━━ EXTRACTED INFORMATION

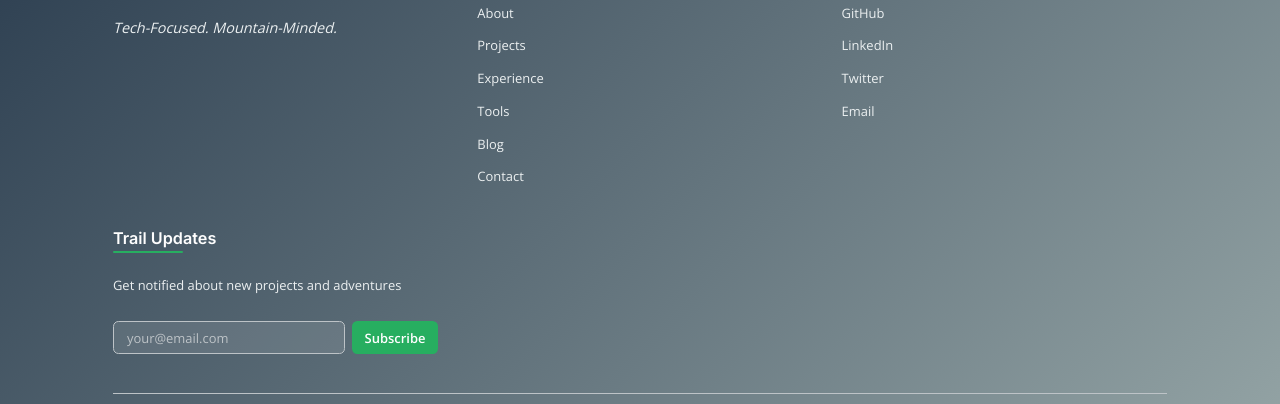
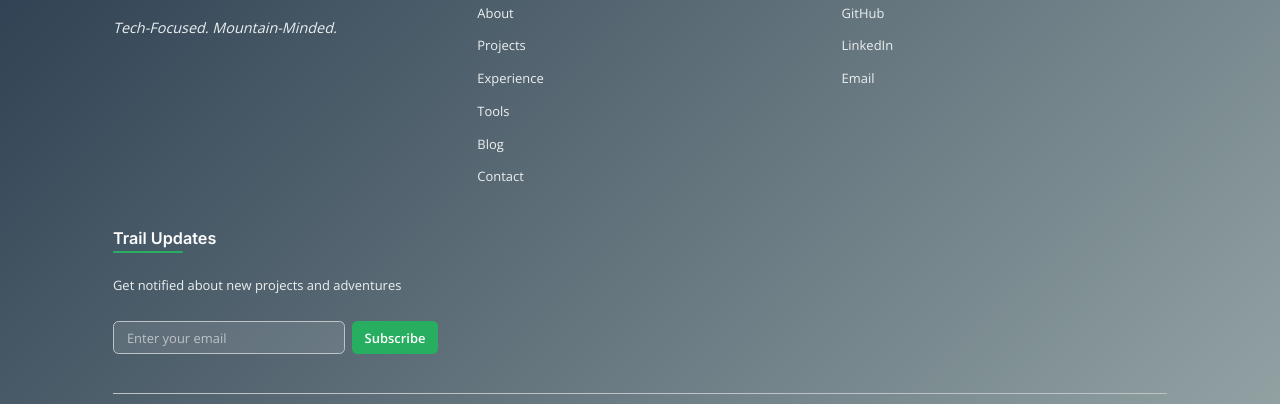
Before and after one commit to SamuelBishop/samuelb-devsite, a React (Vite) app: page / in a window 1280 px wide. Shown: the part 5033-5437 px from the top of the page. Built offline with nearby package versions, Linux system fonts and the light colour scheme.

Commit message:
Populate anchors and change readme.md

```diff
--- a/src/components/common/Footer.tsx
+++ b/src/components/common/Footer.tsx
@@ -38,7 +38,7 @@ const Footer = () => {
             <ul className={styles.socialList}>
               <li>
                 <a
-                  href="https://github.com/samuelb"
+                  href="https://github.com/SamuelBishop"
                   target="_blank"
                   rel="noopener noreferrer"
                   className={styles.socialLink}
@@ -49,7 +49,7 @@ const Footer = () => {
               </li>
               <li>
                 <a
-                  href="https://linkedin.com/in/samuelb"
+                  href="https://www.linkedin.com/in/samuel-bishop-938212171/"
                   target="_blank"
                   rel="noopener noreferrer"
                   className={styles.socialLink}
@@ -60,18 +60,7 @@ const Footer = () => {
               </li>
               <li>
                 <a
-                  href="https://twitter.com/samuelb"
-                  target="_blank"
-                  rel="noopener noreferrer"
-                  className={styles.socialLink}
-                  aria-label="Twitter"
-                >
-                  Twitter
-                </a>
-              </li>
-              <li>
-                <a
-                  href="mailto:hello@samuelb.dev"
+                  href="mailto:samueljacobbg@gmail.com"
                   className={styles.socialLink}
                   aria-label="Email"
                 >
@@ -90,7 +79,7 @@ const Footer = () => {
             <form className={styles.newsletterForm}>
               <input
                 type="email"
-                placeholder="your@email.com"
+                placeholder="Enter your email"
                 className={styles.emailInput}
                 aria-label="Email address"
               />
--- a/src/components/sections/ContactSection.tsx
+++ b/src/components/sections/ContactSection.tsx
@@ -23,9 +23,9 @@ const ContactSection = () => {
             <h3>Get in Touch</h3>
             <p>Whether you're looking to collaborate on a project or share trail stories, I'd love to hear from you.</p>
             <div className={styles.contactLinks}>
-              <a href="mailto:hello@samuelb.dev">Email</a>
-              <a href="https://linkedin.com/in/samuelb">LinkedIn</a>
-              <a href="https://github.com/samuelb">GitHub</a>
+              <a href="mailto:samueljacobbg@gmail.com">Email</a>
+              <a href="https://www.linkedin.com/in/samuel-bishop-938212171/" target="_blank" rel="noopener noreferrer">LinkedIn</a>
+              <a href="https://github.com/SamuelBishop" target="_blank" rel="noopener noreferrer">GitHub</a>
             </div>
           </div>
         </div>
```
Also changed, not shown: 1 other file (tests, documents, lock files or other folders).
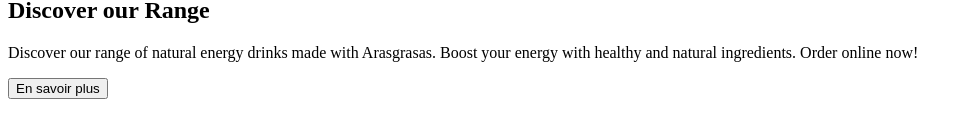
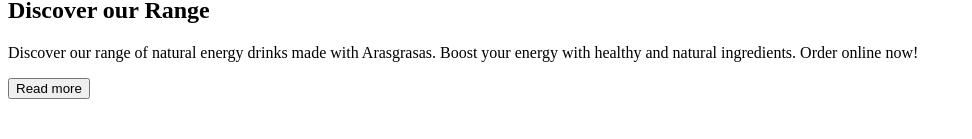
Before and after one commit to ErwanBAILLON/GragasPunch, a Next.js app: page / in a window 1280 px wide. Shown: the part 137-276 px from the top of the page, without its empty margins (0-972 px from the left). Built offline with nearby package versions, Linux system fonts and the light colour scheme.

Commit message:
[UPDATE] translated french text to english. (i forgor something smh)

```diff
--- a/pages/index.tsx
+++ b/pages/index.tsx
@@ -15,7 +15,7 @@
             <p className="text-lg mb-8">
               Discover our range of natural energy drinks made with Arasgrasas. Boost your energy with healthy and natural ingredients. Order online now!
             </p>
-            <Button colorText="teal" onClick={() => console.log("En savoir plus")} >En savoir plus</Button>
+            <Button colorText="teal" onClick={() => console.log("En savoir plus")} >Read more</Button>
           </div>
           <div className="md:w-1/2 mt-8 md:mt-0">
             <Image
```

━━━━

- EXERCISE AIM
Keep the pictures out and print all the records exactly as they are.

- EXERCISE RESULT
Before and after one commit to SamuelBishop/samuelb-devsite, a React (Vite) app: page / in a window 1280 px wide. Shown: the part 5033-5437 px from the top of the page. Built offline with nearby package versions, Linux system fonts and the light colour scheme.

Commit message:
Populate anchors and change readme.md

```diff
--- a/src/components/common/Footer.tsx
+++ b/src/components/common/Footer.tsx
@@ -38,7 +38,7 @@ const Footer = () => {
             <ul className={styles.socialList}>
               <li>
                 <a
-                  href="https://github.com/samuelb"
+                  href="https://github.com/SamuelBishop"
                   target="_blank"
                   rel="noopener noreferrer"
                   className={styles.socialLink}
@@ -49,7 +49,7 @@ const Footer = () => {
               </li>
               <li>
                 <a
-                  href="https://linkedin.com/in/samuelb"
+                  href="https://www.linkedin.com/in/samuel-bishop-938212171/"
                   target="_blank"
                   rel="noopener noreferrer"
                   className={styles.socialLink}
@@ -60,18 +60,7 @@ const Footer = () => {
               </li>
               <li>
                 <a
-                  href="https://twitter.com/samuelb"
-                  target="_blank"
-                  rel="noopener noreferrer"
-                  className={styles.socialLink}
-                  aria-label="Twitter"
-                >
-                  Twitter
-                </a>
-              </li>
-              <li>
-                <a
-                  href="mailto:hello@samuelb.dev"
+                  href="mailto:samueljacobbg@gmail.com"
                   className={styles.socialLink}
                   aria-label="Email"
                 >
@@ -90,7 +79,7 @@ const Footer = () => {
             <form className={styles.newsletterForm}>
               <input
                 type="email"
-                placeholder="your@email.com"
+                placeholder="Enter your email"
                 className={styles.emailInput}
                 aria-label="Email address"
               />
--- a/src/components/sections/ContactSection.tsx
+++ b/src/components/sections/ContactSection.tsx
@@ -23,9 +23,9 @@ const ContactSection = () => {
             <h3>Get in Touch</h3>
             <p>Whether you're looking to collaborate on a project or share trail stories, I'd love to hear from you.</p>
             <div className={styles.contactLinks}>
-              <a href="mailto:hello@samuelb.dev">Email</a>
-              <a href="https://linkedin.com/in/samuelb">LinkedIn</a>
-              <a href="https://github.com/samuelb">GitHub</a>
+              <a href="mailto:samueljacobbg@gmail.com">Email</a>
+              <a href="https://www.linkedin.com/in/samuel-bishop-938212171/" target="_blank" rel="noopener noreferrer">LinkedIn</a>
+              <a href="https://github.com/SamuelBishop" target="_blank" rel="noopener noreferrer">GitHub</a>
             </div>
           </div>
         </div>
```
Also changed, not shown: 1 other file (tests, documents, lock files or other folders).
Before and after one commit to ErwanBAILLON/GragasPunch, a Next.js app: page / in a window 1280 px wide. Shown: the part 137-276 px from the top of the page, without its empty margins (0-972 px from the left). Built offline with nearby package versions, Linux system fonts and the light colour scheme.

Commit message:
[UPDATE] translated french text to english. (i forgor something smh)

```diff
--- a/pages/index.tsx
+++ b/pages/index.tsx
@@ -15,7 +15,7 @@
             <p className="text-lg mb-8">
               Discover our range of natural energy drinks made with Arasgrasas. Boost your energy with healthy and natural ingredients. Order online now!
             </p>
-            <Button colorText="teal" onClick={() => console.log("En savoir plus")} >En savoir plus</Button>
+            <Button colorText="teal" onClick={() => console.log("En savoir plus")} >Read more</Button>
           </div>
           <div className="md:w-1/2 mt-8 md:mt-0">
             <Image
```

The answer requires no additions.